[TASK MATERIAL — start]

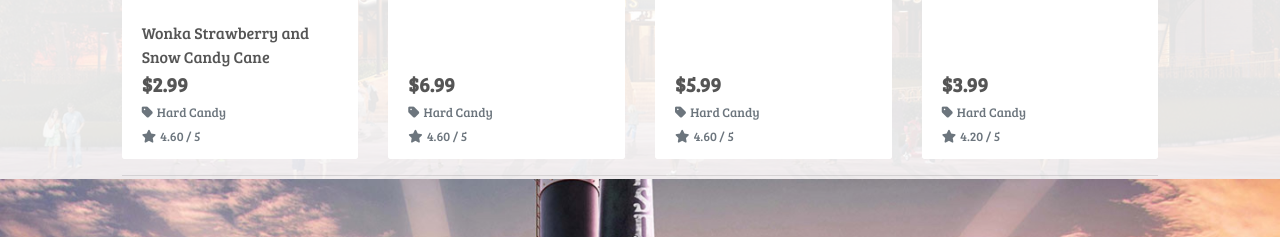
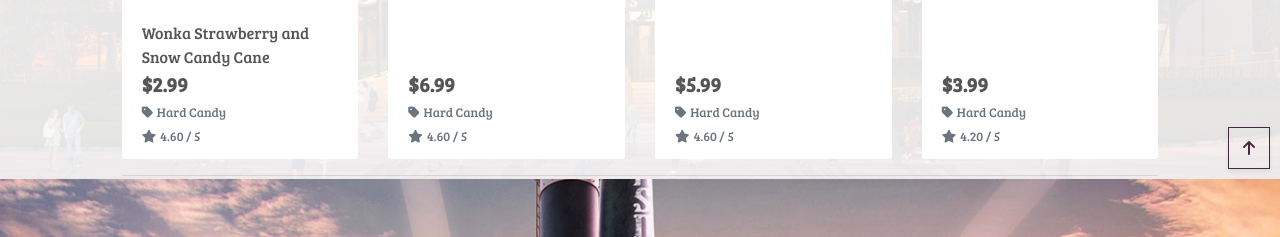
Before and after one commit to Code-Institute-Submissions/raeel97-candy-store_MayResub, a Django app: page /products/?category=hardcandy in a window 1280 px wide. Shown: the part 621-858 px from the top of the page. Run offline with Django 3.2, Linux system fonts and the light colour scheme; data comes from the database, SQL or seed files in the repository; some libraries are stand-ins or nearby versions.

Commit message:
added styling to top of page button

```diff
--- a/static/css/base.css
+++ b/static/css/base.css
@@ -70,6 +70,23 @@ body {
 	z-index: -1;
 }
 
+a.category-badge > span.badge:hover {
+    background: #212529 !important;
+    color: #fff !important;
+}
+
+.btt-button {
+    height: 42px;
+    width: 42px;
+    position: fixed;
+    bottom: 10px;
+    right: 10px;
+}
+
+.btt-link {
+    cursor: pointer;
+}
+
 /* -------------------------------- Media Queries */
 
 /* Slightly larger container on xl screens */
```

[TASK MATERIAL — finish]

BRIEF
Restate the listing above word for word. Leave the images out.

WRITTEN RESPONSE
Before and after one commit to Code-Institute-Submissions/raeel97-candy-store_MayResub, a Django app: page /products/?category=hardcandy in a window 1280 px wide. Shown: the part 621-858 px from the top of the page. Run offline with Django 3.2, Linux system fonts and the light colour scheme; data comes from the database, SQL or seed files in the repository; some libraries are stand-ins or nearby versions.

Commit message:
added styling to top of page button

```diff
--- a/static/css/base.css
+++ b/static/css/base.css
@@ -70,6 +70,23 @@ body {
 	z-index: -1;
 }
 
+a.category-badge > span.badge:hover {
+    background: #212529 !important;
+    color: #fff !important;
+}
+
+.btt-button {
+    height: 42px;
+    width: 42px;
+    position: fixed;
+    bottom: 10px;
+    right: 10px;
+}
+
+.btt-link {
+    cursor: pointer;
+}
+
 /* -------------------------------- Media Queries */
 
 /* Slightly larger container on xl screens */
```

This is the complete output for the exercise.